So, how did we get here, and what comes next? Read on for my rants, thoughts and opinions…
One complaint that many have brought against the Nokia N900 is that it largely lives in a landscape world. This is, according to Nokia, entirely by design. However, with the various updates to the firmware and software over the months, Nokia have added in support for portrait use of various bits and pieces. Out of the box, the Phone application worked fine in portrait. Unofficial (and then official) support for the browser followed. PR1.2 brought with it a shortcut (Ctrl+Shift+R, if I recall correctly?) that could allow a lot of other applications to be rotated, though this is forgotten when the software is closed.
Perhaps, however, those that want full portrait mode need look no further. Appearing on extras-devel a short while ago was a very small little package called rotatedaemon. I’ve not done extensive testing of it, so I don’t know if there are any issues with battery life drain, but it does seem to actually work.
A few key points:
- Once installed, there is no need to press any shortcuts. Just rotate the device.
- Applications will rotate through all 4 directions, not just the standard landscape and portrait Nokia offer.
- It’ll try to rotate just about anything – including the desktops, task switcher and app menus. The desktop and task switcher doesn’t seem to cope, though at least some of the menus seem to be fine (for me, with Catorise installed, the top-level didn’t appear correctly, but lower levels were just fine).
- There are no pretty rotating transitions – the rotations are instant.
- It’s only 9k big, so even if it’s not optified and uses up precious rootfs space, it’s not going to make much impact (I didn’t check where it installed).
- There doesn’t seem to be any way to turn it off, short of uninstalling the software.
Perhaps with some instructions and/or tool to configure exactly when and how it works, this might well become the staple for any N900 user trying to fill those small gaps Nokia left in its design, along with things like (for example) MMS support. I for one would quite like to be able to maybe hook the rotation onto something like a double press of the camera button, or some other easily available shortcut, so that it only happened on-demand.
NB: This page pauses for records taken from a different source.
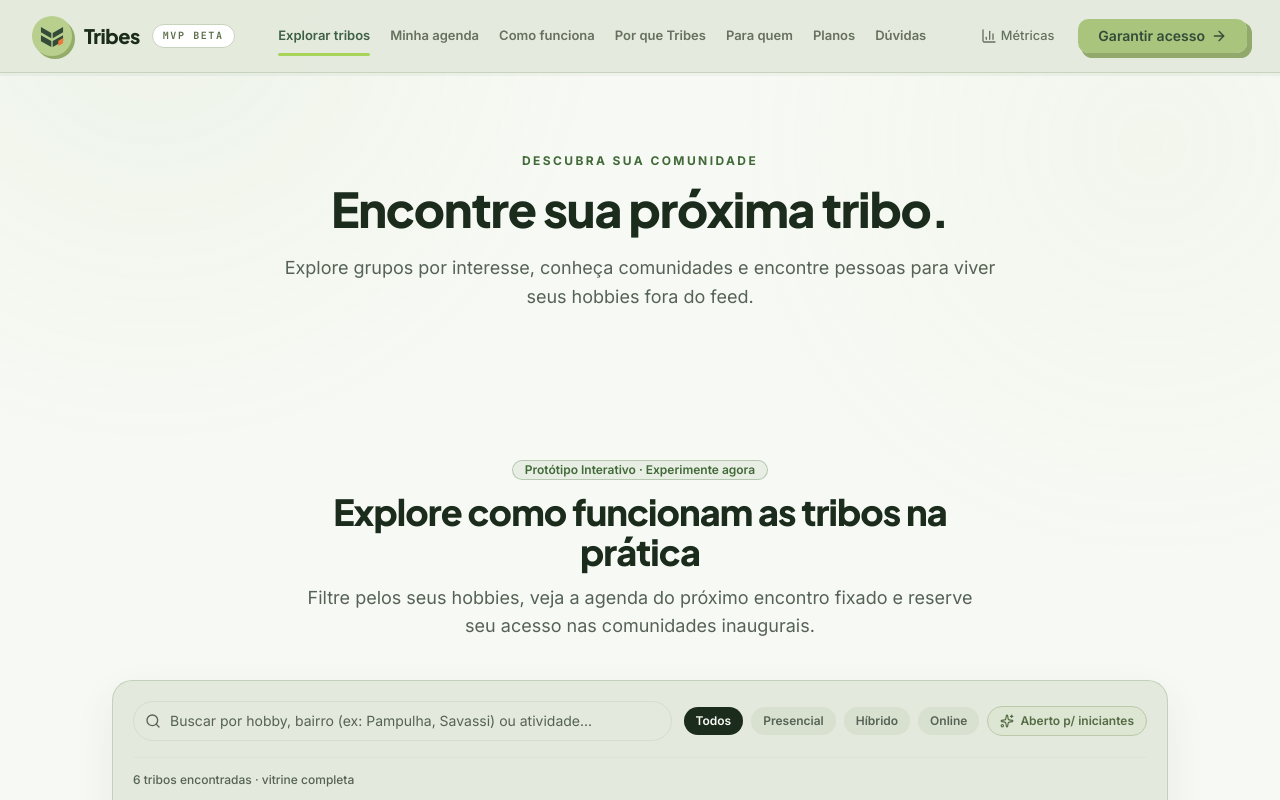
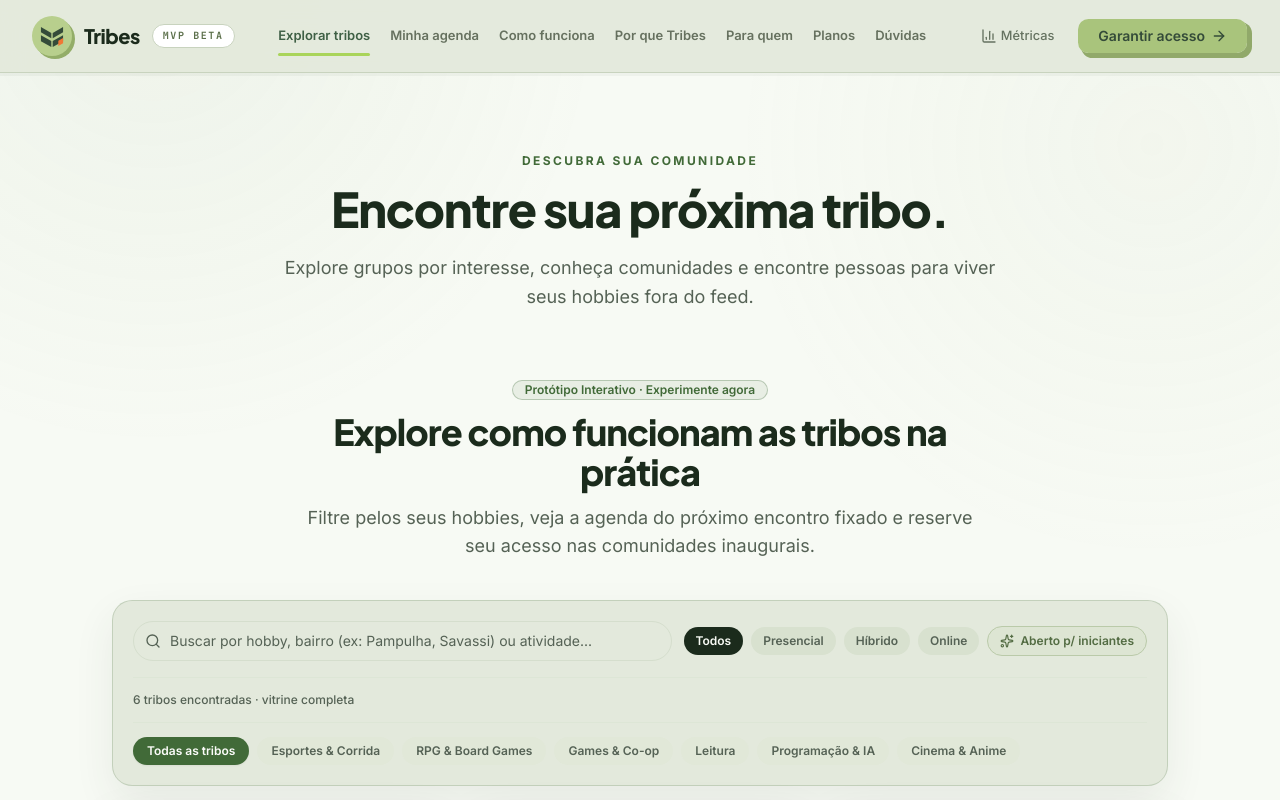
Before and after one commit to ArthurG12/Tribes, a Next.js app: page /explorar in a window 1280 px wide. Shown: the top 800 px of the page. Built offline with nearby package versions, Linux system fonts and the light colour scheme.

Commit message:
Reduce excessive spacing on explore page

```diff
--- a/src/components/tribes/tribe-explorer.tsx
+++ b/src/components/tribes/tribe-explorer.tsx
@@ -89,7 +89,7 @@ export function TribeExplorer({
   };
 
   return (
-    <section id="explorar" className="py-24 sm:py-28">
+    <section id="explorar" className="pt-6 pb-20 sm:pt-8 sm:pb-24">
       <div className="mx-auto max-w-6xl px-4 sm:px-6">
         <div className="mx-auto max-w-2xl text-center">
           <Badge
```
Writing the articles about my history with Nokia was apparently quite well-timed with the announcement of the iPhone 4, where Apple yet again announced a load of new features as being brand-new, game-changing aspects of their new device, despite the fact that Nokia have been pushing out countless gadgets with such things for a while.
Before I go on, I should point out that I’m not anti-Apple. It’s true that I don’t agree with their approach to promoting their products by outright lying about them, and I’m not keen on their attitude within their products of “you must work the way we designed things to work”. However, there’s no denying that the iPhone did open up the market to new types of devices – Nokia tried and failed to get touchscreen into the mainstream more than once, but Apple nailed it. Also, the iPhone OS (iOS now?) user interface is incredibly intuitive and user-friendly and does seem very robust and stable (albeit due to the aforementioned “doing things the Apple way” approach – break out of that by jailbreaking, and that stability breaks down). They’ve really done wonders for the whole mobile market by raising the standards that everyone else aims towards.
Following on from part 1, as a new addition to Jay’s team here, here’s a look at what the second half of the last decade looked like for me, in terms of Nokia devices and the evolution of their specifications.
My upgrade opportunity in 2007 was well-timed for the arrival of the iconic N95. Until this point, Nokia had a habit of picking and choosing features for different handsets, but for the first time they brought together most of their best hardware and functionality into one place. Here’s a look at it in comparison with the N70…